» **Goal of the exercise**
Please reproduce the data below exactly, from the first line to the last.
•••
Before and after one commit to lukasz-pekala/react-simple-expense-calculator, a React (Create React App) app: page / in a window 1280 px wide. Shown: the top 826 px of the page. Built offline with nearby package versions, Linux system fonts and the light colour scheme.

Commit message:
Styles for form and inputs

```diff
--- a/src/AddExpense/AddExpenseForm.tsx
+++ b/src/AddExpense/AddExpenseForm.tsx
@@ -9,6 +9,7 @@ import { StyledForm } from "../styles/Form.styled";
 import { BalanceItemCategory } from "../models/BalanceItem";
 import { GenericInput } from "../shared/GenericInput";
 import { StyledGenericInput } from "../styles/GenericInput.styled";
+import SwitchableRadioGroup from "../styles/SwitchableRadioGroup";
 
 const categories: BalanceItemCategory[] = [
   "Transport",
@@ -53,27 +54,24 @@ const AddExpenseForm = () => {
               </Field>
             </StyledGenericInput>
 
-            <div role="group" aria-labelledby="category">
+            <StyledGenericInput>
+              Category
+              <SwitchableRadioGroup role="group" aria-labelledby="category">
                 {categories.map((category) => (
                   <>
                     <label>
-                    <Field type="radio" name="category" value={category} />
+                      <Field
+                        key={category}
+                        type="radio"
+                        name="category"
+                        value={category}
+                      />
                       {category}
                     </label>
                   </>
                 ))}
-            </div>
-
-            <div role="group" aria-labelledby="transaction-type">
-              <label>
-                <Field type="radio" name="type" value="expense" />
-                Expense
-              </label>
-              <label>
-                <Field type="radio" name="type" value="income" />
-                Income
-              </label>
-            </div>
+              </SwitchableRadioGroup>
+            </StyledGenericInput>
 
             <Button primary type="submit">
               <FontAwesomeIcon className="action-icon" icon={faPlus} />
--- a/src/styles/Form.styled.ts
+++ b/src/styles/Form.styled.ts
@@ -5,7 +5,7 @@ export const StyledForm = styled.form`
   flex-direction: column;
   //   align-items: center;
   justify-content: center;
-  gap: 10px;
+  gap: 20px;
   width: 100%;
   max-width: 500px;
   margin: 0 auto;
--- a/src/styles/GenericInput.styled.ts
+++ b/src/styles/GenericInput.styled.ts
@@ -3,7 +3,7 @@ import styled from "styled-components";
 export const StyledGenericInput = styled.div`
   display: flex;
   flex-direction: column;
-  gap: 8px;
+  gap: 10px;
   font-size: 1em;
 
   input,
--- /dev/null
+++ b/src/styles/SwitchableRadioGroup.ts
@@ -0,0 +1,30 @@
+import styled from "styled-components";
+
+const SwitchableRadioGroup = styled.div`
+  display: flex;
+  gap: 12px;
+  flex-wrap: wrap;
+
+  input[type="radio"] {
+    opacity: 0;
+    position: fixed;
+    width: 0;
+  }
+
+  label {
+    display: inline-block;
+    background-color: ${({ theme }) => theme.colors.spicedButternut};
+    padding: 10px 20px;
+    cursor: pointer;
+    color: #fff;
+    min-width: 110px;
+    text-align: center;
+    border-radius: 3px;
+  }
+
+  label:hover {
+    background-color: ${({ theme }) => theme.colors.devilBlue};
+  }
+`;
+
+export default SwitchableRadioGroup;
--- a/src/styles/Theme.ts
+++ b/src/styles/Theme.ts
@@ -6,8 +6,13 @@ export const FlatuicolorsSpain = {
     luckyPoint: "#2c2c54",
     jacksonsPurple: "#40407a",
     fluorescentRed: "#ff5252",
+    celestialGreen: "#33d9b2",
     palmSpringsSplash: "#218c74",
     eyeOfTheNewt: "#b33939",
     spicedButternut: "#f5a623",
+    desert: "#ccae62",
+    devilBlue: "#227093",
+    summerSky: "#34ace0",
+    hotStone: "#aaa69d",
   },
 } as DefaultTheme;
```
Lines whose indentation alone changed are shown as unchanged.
•••
» **Reply to the exercise**
Before and after one commit to lukasz-pekala/react-simple-expense-calculator, a React (Create React App) app: page / in a window 1280 px wide. Shown: the top 826 px of the page. Built offline with nearby package versions, Linux system fonts and the light colour scheme.

Commit message:
Styles for form and inputs

```diff
--- a/src/AddExpense/AddExpenseForm.tsx
+++ b/src/AddExpense/AddExpenseForm.tsx
@@ -9,6 +9,7 @@ import { StyledForm } from "../styles/Form.styled";
 import { BalanceItemCategory } from "../models/BalanceItem";
 import { GenericInput } from "../shared/GenericInput";
 import { StyledGenericInput } from "../styles/GenericInput.styled";
+import SwitchableRadioGroup from "../styles/SwitchableRadioGroup";
 
 const categories: BalanceItemCategory[] = [
   "Transport",
@@ -53,27 +54,24 @@ const AddExpenseForm = () => {
               </Field>
             </StyledGenericInput>
 
-            <div role="group" aria-labelledby="category">
+            <StyledGenericInput>
+              Category
+              <SwitchableRadioGroup role="group" aria-labelledby="category">
                 {categories.map((category) => (
                   <>
                     <label>
-                    <Field type="radio" name="category" value={category} />
+                      <Field
+                        key={category}
+                        type="radio"
+                        name="category"
+                        value={category}
+                      />
                       {category}
                     </label>
                   </>
                 ))}
-            </div>
-
-            <div role="group" aria-labelledby="transaction-type">
-              <label>
-                <Field type="radio" name="type" value="expense" />
-                Expense
-              </label>
-              <label>
-                <Field type="radio" name="type" value="income" />
-                Income
-              </label>
-            </div>
+              </SwitchableRadioGroup>
+            </StyledGenericInput>
 
             <Button primary type="submit">
               <FontAwesomeIcon className="action-icon" icon={faPlus} />
--- a/src/styles/Form.styled.ts
+++ b/src/styles/Form.styled.ts
@@ -5,7 +5,7 @@ export const StyledForm = styled.form`
   flex-direction: column;
   //   align-items: center;
   justify-content: center;
-  gap: 10px;
+  gap: 20px;
   width: 100%;
   max-width: 500px;
   margin: 0 auto;
--- a/src/styles/GenericInput.styled.ts
+++ b/src/styles/GenericInput.styled.ts
@@ -3,7 +3,7 @@ import styled from "styled-components";
 export const StyledGenericInput = styled.div`
   display: flex;
   flex-direction: column;
-  gap: 8px;
+  gap: 10px;
   font-size: 1em;
 
   input,
--- /dev/null
+++ b/src/styles/SwitchableRadioGroup.ts
@@ -0,0 +1,30 @@
+import styled from "styled-components";
+
+const SwitchableRadioGroup = styled.div`
+  display: flex;
+  gap: 12px;
+  flex-wrap: wrap;
+
+  input[type="radio"] {
+    opacity: 0;
+    position: fixed;
+    width: 0;
+  }
+
+  label {
+    display: inline-block;
+    background-color: ${({ theme }) => theme.colors.spicedButternut};
+    padding: 10px 20px;
+    cursor: pointer;
+    color: #fff;
+    min-width: 110px;
+    text-align: center;
+    border-radius: 3px;
+  }
+
+  label:hover {
+    background-color: ${({ theme }) => theme.colors.devilBlue};
+  }
+`;
+
+export default SwitchableRadioGroup;
--- a/src/styles/Theme.ts
+++ b/src/styles/Theme.ts
@@ -6,8 +6,13 @@ export const FlatuicolorsSpain = {
     luckyPoint: "#2c2c54",
     jacksonsPurple: "#40407a",
     fluorescentRed: "#ff5252",
+    celestialGreen: "#33d9b2",
     palmSpringsSplash: "#218c74",
     eyeOfTheNewt: "#b33939",
     spicedButternut: "#f5a623",
+    desert: "#ccae62",
+    devilBlue: "#227093",
+    summerSky: "#34ace0",
+    hotStone: "#aaa69d",
   },
 } as DefaultTheme;
```
Lines whose indentation alone changed are shown as unchanged.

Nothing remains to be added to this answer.